If you want an entry level programming job and don't have any experience, you'd had better made something non-trivial on your own time that you can show in an interview and explain the code. If I'm skimming your code and I see you picked a certain data structure or implemented a algorithm when there is more than one way to do it, you should be able to explain your reasoning for coding it the way you did. Also make sure you learn at least the basics of one of the popular frameworks and use it in your demo.

So make a Javascript web app, or something on the server side with a free or low cost hosting account. Make it functional, make it as bug proof as you can, make the code clean and easy to read, and be prepared to show it to a skeptical audience. Think of your interview as an audition and your code as the music you're going to play.

If you can't make something to show, you don't know enough Javascript yet.

Comment Re:Only 8% HF Ops? (Score 1) 141

According to a US ham who was operating in Nepal a few years ago, the government wasn't issuing ham licenses for at least 10 years and ham equipment is very difficult for the locals to get. It's not like here where there is a local VE exam almost every week and a basic HF rig can be bought for $600 and delivered in a week.

Comment Here's what you tell your potential boss (Score 1) 394

I'm a hard worker and I don't waste my time at work on the Internet preening myself on FB so I can get a bunch of "likes". Off of work I like to spend my time going out and interacting with people in real life face-to-face.

And besides, if you want to see my online presence, you find me on any chan site in /wx/ and /gif/.

Comment Can you really hire a "rockstar" programmer? (Score 2) 145

I don't know how other people code, but I put in the most hours and do my best work on MY pet projects, not someone else's. For the mundane stuff you do at a typical job I'm just "good". The code works and is on time but that is what any competent programmer should be able to do.

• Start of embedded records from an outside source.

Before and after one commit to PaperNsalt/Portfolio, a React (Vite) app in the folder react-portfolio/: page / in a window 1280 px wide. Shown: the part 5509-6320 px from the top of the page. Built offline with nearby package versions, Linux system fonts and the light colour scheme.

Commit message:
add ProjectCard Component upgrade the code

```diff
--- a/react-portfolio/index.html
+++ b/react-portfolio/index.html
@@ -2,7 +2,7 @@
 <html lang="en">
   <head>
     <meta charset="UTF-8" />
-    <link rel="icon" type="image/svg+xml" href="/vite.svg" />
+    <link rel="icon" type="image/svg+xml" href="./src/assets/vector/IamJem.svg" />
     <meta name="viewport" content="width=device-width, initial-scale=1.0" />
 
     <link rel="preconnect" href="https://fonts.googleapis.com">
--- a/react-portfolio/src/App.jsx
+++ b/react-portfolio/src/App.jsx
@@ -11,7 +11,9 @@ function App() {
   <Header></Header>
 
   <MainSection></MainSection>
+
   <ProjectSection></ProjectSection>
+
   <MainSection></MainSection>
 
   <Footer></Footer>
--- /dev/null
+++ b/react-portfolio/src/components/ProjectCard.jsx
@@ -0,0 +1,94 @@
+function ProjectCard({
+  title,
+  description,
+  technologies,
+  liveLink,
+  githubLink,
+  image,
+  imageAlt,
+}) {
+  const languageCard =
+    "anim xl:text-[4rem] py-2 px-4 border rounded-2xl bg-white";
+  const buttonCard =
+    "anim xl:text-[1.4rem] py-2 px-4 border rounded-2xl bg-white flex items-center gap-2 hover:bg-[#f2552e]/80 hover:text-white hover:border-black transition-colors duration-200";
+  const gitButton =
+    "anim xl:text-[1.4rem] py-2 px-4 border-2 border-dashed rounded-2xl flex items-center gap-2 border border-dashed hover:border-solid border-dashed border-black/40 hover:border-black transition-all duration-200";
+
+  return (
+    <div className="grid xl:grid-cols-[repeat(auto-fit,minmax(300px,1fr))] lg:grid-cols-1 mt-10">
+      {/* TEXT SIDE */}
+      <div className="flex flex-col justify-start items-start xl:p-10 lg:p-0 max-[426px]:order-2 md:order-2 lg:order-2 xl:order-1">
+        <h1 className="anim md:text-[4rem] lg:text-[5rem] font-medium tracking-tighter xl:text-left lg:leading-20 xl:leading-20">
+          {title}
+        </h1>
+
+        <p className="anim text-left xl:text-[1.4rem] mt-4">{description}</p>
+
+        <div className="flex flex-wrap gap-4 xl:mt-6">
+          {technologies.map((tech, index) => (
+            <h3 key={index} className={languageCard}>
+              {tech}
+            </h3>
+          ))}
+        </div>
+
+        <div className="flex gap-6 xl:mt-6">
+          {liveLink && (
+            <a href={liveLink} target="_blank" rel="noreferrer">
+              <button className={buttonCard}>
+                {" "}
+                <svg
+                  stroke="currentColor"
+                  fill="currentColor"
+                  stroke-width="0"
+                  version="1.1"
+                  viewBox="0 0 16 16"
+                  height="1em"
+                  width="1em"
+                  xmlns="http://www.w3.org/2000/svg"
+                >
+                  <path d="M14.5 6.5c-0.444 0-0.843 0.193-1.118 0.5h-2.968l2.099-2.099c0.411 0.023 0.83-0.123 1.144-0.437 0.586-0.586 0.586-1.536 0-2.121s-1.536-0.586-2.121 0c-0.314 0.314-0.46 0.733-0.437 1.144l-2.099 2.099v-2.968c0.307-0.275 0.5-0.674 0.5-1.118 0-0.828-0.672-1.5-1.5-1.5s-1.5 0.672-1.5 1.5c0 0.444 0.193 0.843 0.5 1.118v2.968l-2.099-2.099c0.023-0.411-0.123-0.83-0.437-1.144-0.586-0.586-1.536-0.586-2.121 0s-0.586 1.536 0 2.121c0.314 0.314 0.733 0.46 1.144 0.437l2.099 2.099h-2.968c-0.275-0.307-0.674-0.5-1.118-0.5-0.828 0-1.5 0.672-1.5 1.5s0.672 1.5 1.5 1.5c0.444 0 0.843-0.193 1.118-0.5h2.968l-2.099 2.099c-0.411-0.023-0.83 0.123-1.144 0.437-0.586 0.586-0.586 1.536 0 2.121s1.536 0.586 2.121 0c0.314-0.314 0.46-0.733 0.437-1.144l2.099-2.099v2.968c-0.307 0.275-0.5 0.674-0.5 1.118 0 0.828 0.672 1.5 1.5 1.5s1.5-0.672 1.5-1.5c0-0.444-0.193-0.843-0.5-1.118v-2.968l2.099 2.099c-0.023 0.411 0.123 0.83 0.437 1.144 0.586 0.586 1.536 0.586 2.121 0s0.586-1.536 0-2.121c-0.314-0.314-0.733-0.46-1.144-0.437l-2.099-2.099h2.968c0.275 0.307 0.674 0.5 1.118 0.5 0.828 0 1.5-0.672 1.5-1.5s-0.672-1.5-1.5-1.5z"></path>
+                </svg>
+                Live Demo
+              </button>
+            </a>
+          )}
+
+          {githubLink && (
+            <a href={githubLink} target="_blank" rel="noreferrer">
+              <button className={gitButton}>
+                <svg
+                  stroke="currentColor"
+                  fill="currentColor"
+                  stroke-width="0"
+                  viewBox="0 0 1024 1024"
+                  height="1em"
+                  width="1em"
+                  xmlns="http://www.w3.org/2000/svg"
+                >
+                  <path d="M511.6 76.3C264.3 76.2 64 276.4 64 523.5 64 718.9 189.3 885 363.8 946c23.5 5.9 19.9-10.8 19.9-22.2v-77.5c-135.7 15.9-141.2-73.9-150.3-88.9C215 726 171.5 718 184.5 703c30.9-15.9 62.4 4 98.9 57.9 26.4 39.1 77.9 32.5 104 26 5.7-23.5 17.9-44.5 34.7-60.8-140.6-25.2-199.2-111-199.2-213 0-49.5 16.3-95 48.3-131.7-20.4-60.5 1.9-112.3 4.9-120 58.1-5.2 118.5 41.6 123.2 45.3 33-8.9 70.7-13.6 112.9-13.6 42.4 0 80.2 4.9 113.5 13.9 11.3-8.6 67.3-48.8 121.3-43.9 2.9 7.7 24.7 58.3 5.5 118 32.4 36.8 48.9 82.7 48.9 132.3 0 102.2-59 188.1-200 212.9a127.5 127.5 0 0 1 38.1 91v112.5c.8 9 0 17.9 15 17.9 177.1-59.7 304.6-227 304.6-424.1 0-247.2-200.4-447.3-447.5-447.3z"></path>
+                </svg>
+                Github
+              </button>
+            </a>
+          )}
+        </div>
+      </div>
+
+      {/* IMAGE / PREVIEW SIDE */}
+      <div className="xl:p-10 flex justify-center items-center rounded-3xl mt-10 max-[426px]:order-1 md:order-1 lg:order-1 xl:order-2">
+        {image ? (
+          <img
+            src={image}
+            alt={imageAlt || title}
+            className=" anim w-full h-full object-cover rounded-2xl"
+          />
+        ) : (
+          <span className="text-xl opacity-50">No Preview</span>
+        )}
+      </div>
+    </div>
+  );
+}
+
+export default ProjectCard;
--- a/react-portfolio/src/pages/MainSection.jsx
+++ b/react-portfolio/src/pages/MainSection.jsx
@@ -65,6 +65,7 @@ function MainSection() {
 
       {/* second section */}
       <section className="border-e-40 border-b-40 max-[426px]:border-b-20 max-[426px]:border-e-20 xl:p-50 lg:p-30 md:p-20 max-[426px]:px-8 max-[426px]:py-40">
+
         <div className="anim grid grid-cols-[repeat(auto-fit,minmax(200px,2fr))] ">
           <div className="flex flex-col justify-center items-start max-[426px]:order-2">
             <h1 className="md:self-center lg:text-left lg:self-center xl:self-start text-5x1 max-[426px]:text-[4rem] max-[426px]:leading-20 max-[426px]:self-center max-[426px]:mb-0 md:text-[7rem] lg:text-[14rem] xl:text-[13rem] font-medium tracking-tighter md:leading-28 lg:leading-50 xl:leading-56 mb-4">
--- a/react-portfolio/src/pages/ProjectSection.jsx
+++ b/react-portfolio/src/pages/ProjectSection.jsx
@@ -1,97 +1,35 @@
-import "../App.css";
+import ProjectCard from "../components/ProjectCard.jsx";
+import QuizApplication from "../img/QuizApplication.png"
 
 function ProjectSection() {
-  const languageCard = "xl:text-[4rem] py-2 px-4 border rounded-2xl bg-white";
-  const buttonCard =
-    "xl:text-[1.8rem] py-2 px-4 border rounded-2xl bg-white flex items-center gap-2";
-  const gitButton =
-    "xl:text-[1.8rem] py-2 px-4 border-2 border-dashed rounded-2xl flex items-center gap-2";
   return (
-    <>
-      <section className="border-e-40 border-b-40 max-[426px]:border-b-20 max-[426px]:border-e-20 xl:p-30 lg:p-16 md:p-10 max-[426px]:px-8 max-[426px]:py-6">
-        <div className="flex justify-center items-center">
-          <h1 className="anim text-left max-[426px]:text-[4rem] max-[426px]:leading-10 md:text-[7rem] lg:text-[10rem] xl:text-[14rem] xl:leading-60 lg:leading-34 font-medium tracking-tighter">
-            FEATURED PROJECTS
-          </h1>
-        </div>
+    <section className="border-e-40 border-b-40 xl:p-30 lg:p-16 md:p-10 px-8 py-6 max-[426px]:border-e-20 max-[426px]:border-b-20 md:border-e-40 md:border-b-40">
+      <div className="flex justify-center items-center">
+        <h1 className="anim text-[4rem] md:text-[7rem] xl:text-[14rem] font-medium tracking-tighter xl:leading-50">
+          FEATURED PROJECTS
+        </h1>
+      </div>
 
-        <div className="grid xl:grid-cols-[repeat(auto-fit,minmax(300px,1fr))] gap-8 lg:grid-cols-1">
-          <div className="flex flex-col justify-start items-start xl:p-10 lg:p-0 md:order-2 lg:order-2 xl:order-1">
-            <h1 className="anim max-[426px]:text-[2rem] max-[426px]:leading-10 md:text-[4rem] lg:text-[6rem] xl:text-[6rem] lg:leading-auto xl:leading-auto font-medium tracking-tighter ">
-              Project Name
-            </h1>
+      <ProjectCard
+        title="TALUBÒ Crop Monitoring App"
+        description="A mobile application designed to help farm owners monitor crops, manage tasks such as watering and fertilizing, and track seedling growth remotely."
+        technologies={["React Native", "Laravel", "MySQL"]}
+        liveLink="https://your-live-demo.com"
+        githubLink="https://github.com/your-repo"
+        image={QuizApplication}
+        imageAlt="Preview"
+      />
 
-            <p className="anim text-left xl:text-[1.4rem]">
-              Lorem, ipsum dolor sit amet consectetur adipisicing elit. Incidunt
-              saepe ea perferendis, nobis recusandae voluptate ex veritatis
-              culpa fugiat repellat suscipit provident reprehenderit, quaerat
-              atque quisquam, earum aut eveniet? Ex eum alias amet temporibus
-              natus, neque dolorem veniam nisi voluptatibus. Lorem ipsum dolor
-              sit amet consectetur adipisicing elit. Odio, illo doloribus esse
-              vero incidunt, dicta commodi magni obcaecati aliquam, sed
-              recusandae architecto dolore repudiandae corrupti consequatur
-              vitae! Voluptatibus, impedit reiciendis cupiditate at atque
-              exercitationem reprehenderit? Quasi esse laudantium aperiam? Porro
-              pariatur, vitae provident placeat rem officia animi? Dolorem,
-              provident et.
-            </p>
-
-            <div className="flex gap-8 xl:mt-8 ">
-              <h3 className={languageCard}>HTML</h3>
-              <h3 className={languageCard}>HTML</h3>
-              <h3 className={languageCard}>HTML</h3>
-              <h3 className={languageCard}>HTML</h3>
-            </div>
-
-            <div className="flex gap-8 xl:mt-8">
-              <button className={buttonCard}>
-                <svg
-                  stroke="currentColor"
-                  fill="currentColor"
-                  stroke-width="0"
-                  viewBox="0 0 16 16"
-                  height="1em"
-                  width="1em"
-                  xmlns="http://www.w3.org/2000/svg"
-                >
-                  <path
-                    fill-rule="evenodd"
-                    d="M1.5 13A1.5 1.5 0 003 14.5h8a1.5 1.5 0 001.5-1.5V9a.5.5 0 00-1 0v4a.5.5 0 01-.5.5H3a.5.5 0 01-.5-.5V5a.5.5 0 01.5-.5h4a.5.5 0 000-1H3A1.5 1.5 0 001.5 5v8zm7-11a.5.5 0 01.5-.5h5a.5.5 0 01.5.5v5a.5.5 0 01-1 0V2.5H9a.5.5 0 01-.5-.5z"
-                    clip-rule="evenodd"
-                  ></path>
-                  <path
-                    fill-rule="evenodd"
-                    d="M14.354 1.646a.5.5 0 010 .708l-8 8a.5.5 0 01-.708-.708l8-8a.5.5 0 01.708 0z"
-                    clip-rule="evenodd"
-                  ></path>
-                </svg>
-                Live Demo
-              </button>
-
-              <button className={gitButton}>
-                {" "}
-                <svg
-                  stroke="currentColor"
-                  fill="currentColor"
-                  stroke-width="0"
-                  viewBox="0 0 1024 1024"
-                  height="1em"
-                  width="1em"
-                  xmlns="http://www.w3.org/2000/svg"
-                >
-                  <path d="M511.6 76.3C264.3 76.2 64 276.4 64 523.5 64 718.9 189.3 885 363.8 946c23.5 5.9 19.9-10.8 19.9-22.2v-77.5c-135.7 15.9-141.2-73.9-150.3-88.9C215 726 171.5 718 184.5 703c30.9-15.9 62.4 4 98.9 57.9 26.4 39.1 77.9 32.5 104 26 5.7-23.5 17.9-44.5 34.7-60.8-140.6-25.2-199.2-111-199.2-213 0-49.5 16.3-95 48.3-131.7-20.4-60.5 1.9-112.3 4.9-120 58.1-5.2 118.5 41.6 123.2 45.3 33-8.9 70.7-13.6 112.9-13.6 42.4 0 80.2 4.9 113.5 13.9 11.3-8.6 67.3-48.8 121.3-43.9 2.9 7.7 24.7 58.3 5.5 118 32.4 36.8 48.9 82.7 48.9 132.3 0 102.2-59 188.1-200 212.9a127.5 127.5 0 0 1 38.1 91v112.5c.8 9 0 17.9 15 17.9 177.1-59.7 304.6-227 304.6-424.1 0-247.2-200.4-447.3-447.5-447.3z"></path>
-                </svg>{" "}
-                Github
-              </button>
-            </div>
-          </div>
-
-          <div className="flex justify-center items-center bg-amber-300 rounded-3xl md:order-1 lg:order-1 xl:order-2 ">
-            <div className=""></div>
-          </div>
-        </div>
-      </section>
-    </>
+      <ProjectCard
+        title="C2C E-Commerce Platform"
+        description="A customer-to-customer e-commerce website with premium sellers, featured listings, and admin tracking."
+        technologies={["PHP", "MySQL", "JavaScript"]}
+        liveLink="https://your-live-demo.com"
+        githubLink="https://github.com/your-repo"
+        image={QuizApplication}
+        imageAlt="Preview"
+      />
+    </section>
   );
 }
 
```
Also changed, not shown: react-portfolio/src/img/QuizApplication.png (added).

So if someone is truly a "rockstar", I have to ask why are they working for work? Shouldn't they be writing their own software, running their own company, living off of the royalties? If I hire a "rockstar" to work on MY project, which might not be exciting, will the "rockstar" do his best ever work? Or will he do no more than someone who's good, a team player, but hasn't aspired to write books or go on a talk circuit to get that "rockstar" reputation? Or worse, will the "rockstar" break things, throw out existing code, piss off coworkers, because he knows he's right and everyone else is an idiot?